You hear it all over Waco: Robert never put a foot wrong. He accommodated everyone. In October 2010 one of his key receivers, Josh Gordon, was arrested for misdemeanor marijuana possession. The charge was dropped and Gordon played out the season, but last July he was suspended indefinitely for violating team rules. Griffin, with teammates Terrance Ganaway and Elliot Coffey, visited Baylor president Ken Starr in his office and argued for mercy—if only to allow Gordon to remain a student. "We felt that, as a Christian school, we [should] not be like everyone else and ship these guys off when they encounter adversity," Griffin says. "Because Jesus never gave up on anybody."
Starr was impressed. "I'm just proud of 'em," he says. Still, Gordon was off the team. He transferred to Utah last August—one of Griffin's few losses. He made a habit last season of engineering unlikely wins, none more thrilling than his 479-yard dissection of No. 5 Oklahoma. On a gorgeous November night in Waco, Griffin rolled left, the game tied at 38 and Baylor's alltime record against the Sooners 0--20. He saw Terrance Williams in the deep right corner of the end zone, cocked and threw a 34-yard dart with eight seconds left.
When Baylor recovered its own squib kickoff, Griffin took—thank you, Lord—a knee to end it. Then he disappeared. You saw him only a few seconds before a flood of ecstatics swallowed Baylor's necessary man, the embodiment of all the place wants to be.
Something's wrong. The Bears, who reeled off 17 straight wins to start the season, look tentative and soft for the second straight game. They're being bullied by shorter, tougher, Mizzou, part of a pattern that will play out over the next month, dropping Baylor to No. 13 in the latest poll. "We need guys to just step up, almost man up," forward Quincy Acy says after the game. "We got tough dudes, but sometimes when we get in the game we kind of ... shy away."
Four and half minutes in, as the buzz begins to fade in the Ferrell Center, Starr, chewing a wad of gum, stands during a timeout and hurries off. He returns 30 seconds later with four water bottles, passing them to anyone who wants one.
Starr took charge at Baylor in June 2010, and he's enjoying what associate history professor Thomas Kidd calls "one of the longest honeymoons ever seen." Tireless and blessed with, as Starr himself puts it, "a gift of encouragement," he has won over almost everyone he has met on campus and off, no matter where they stand politically. That's no small feat when you consider that folks still refer to him as "that Ken Starr," the one who in the 1990s became an indelible figure in the nation's culture wars, investigating President Bill Clinton to the point of impeachment.
"I thought about that division—in Texas there's strong Republican ties and strong Democratic ties—and thought, Boy, we don't need a president who's going to frame the conflict out there," says Drayton McLane, the former Astros owner who served for two years as chairman of Baylor's board of regents. "But someone who knew him said, 'Don't make your mind up until you meet him.' And I haven't thought of it again once."
Still, when Starr puts on a gold BU baseball cap and leads the Baylor Line onto the home field each football Saturday, Baylor's ghosts meet their match.
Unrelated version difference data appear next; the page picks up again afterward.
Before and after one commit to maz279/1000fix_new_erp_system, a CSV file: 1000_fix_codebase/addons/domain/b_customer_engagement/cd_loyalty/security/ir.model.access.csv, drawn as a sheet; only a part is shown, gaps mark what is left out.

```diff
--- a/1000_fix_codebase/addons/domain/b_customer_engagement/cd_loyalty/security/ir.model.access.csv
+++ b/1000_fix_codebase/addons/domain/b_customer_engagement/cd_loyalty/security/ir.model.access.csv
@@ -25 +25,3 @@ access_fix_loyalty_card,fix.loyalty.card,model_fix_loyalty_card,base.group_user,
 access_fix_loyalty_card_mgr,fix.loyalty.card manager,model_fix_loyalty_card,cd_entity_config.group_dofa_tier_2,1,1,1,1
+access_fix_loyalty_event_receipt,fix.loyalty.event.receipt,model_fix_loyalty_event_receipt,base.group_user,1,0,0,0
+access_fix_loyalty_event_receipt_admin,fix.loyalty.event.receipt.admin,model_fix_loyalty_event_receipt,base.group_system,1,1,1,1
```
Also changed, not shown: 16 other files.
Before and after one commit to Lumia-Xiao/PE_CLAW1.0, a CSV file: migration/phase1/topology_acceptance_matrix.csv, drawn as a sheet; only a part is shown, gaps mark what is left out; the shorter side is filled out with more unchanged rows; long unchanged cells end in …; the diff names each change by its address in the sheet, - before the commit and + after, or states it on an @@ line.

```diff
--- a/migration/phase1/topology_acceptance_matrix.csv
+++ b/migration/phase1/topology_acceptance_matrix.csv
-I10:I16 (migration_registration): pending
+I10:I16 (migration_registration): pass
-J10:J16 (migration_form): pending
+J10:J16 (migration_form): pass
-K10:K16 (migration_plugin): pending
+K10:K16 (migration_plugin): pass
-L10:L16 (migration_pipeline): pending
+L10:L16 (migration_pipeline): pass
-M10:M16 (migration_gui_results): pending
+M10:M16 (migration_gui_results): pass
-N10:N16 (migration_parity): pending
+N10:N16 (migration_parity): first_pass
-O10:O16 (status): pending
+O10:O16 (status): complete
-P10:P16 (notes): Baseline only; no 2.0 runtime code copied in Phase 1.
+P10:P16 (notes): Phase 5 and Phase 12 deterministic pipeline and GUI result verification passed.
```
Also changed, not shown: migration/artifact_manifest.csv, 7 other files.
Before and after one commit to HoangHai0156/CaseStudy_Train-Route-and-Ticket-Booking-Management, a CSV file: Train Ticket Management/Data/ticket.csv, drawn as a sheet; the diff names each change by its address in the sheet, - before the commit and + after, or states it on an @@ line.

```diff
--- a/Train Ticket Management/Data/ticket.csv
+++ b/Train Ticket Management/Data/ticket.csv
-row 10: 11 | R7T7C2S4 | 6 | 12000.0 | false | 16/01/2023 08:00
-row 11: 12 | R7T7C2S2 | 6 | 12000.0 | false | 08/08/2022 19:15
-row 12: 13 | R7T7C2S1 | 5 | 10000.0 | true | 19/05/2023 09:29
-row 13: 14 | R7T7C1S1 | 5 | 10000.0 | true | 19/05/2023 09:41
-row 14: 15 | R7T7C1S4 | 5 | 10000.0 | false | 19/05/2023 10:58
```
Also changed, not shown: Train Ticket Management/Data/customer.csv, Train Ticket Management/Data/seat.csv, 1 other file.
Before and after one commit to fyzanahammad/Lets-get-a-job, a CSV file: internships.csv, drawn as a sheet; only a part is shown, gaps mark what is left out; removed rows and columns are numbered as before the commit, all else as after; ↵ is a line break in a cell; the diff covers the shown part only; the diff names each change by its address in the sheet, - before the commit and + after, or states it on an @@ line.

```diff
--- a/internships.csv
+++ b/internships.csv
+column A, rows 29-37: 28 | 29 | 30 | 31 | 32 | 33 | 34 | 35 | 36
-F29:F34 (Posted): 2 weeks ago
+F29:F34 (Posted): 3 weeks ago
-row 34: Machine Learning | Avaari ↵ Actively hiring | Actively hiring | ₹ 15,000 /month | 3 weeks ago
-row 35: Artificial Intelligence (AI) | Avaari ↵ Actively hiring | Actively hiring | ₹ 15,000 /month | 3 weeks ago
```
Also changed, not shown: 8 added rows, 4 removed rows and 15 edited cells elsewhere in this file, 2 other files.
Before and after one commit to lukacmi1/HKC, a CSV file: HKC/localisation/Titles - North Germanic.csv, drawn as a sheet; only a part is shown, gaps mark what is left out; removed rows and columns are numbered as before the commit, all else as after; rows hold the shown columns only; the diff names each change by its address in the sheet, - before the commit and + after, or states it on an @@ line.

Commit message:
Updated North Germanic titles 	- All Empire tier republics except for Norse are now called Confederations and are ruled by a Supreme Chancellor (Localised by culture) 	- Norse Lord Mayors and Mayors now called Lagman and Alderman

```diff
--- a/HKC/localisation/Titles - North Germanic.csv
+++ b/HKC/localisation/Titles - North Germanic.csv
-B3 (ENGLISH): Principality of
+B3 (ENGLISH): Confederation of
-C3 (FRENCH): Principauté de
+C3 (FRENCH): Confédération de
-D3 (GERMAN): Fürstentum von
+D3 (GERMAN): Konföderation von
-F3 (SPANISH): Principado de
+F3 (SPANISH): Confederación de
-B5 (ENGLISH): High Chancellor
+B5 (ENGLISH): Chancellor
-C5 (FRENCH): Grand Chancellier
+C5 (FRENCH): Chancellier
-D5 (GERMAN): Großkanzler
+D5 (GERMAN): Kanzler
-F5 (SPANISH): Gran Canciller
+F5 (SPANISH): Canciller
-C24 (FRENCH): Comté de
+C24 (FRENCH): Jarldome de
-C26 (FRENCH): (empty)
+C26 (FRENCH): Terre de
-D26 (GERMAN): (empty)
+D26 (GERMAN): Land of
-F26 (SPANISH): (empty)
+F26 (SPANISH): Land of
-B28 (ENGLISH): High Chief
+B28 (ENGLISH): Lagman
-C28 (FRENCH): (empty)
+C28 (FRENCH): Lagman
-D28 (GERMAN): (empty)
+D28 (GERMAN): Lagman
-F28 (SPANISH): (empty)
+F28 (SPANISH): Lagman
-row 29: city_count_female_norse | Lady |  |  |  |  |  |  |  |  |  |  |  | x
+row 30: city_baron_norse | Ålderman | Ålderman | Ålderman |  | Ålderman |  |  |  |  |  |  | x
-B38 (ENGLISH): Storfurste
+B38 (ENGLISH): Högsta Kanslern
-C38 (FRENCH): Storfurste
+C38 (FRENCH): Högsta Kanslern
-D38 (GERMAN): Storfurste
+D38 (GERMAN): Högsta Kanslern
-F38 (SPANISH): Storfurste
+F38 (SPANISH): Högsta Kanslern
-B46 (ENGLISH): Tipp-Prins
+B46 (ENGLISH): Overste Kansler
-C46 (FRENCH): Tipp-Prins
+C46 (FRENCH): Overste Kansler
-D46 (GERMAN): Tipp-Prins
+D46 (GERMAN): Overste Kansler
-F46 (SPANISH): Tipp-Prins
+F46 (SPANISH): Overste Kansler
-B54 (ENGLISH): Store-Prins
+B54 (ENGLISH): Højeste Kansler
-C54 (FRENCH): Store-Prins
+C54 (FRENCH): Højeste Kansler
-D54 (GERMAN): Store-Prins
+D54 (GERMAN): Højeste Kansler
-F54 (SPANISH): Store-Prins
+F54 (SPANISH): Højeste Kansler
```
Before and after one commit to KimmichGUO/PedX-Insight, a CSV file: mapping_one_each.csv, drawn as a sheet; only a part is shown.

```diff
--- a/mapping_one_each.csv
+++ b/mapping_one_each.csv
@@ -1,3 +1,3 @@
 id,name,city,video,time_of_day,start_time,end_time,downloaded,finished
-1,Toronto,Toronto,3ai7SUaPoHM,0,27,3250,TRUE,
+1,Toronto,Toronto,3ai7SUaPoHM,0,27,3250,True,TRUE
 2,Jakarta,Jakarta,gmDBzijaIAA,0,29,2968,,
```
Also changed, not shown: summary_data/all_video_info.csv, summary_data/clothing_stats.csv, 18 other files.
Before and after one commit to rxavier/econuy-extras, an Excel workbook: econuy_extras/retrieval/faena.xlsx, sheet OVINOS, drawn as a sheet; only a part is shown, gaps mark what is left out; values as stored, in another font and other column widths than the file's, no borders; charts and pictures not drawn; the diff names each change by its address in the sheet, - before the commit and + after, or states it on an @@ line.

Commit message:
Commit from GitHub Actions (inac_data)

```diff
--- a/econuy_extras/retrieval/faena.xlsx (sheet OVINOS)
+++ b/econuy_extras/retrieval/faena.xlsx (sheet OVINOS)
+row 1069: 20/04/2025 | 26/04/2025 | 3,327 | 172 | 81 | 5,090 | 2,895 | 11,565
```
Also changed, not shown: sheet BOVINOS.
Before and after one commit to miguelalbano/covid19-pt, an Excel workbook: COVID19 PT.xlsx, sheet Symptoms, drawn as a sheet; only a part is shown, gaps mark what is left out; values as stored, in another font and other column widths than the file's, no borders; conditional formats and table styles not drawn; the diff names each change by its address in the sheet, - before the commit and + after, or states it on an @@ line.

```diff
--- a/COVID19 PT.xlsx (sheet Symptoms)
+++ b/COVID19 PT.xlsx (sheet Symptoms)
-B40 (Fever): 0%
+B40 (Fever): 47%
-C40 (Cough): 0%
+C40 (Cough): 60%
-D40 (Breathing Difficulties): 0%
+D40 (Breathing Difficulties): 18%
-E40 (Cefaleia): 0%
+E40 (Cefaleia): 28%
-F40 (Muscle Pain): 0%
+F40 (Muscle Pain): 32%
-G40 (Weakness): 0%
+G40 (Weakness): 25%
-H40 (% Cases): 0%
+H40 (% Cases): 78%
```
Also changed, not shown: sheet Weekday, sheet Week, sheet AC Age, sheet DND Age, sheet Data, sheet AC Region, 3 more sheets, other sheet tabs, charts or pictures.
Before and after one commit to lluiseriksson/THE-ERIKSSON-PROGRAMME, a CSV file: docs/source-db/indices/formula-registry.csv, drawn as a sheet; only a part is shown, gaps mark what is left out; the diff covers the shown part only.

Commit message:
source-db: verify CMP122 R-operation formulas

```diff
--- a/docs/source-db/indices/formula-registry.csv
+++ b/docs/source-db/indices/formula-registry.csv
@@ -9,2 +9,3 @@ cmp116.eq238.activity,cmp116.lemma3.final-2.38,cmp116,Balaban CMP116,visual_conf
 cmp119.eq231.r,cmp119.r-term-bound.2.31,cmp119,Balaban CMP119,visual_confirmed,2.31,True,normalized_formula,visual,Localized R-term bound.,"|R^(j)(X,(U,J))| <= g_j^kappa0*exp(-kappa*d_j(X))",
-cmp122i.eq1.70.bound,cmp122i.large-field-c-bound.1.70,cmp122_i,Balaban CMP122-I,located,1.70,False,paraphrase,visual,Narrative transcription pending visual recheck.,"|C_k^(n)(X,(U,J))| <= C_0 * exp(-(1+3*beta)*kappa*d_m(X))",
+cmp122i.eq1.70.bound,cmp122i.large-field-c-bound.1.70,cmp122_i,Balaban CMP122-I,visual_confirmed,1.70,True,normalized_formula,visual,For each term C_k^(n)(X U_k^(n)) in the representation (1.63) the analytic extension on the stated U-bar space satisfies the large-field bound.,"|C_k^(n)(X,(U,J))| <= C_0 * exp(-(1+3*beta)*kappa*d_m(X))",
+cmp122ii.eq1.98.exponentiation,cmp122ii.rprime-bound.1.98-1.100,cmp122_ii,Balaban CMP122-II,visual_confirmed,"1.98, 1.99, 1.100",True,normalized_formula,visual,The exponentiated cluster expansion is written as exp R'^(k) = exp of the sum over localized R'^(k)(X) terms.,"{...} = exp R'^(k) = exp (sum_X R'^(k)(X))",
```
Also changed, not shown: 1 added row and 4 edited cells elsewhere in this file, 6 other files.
One glance at the man, after all, conjures a host of images: Clinton wagging his finger; Monica Lewinsky and the blue dress; former attorney general Janet Reno, whose two most controversial acts in office were expanding Starr's authority as independent counsel in the Whitewater investigation, and authorizing the final assault on the Branch Davidian compound at Mount Carmel in 1993. Shortly after, a fire consumed the building, killing at least 80, including Koresh.
At 65, Starr seems burdened by none of this. He has perfected a manner "so syrupy, grandfatherly sweet," says women's basketball coach Kim Mulkey, that it feels unseemly to wonder what's sincere and what's not. Starr will giggle and say disarming things like, "Football coaches are important. Basketball coaches are important. You can always go get a college president!" No Inspector Javert has ever been more pleasant.
Then again, such equanimity may be possible precisely because Starr's toughness is assumed; the former federal judge and solicitor general has argued 36 times before the U.S. Supreme Court and rocked a presidency. In other words, he was the perfect man to champion Baylor's cause when the Big 12 verged on collapse—a danger that, in Waco anyway, felt like, "a threat to Baylor in totality," Teaff says.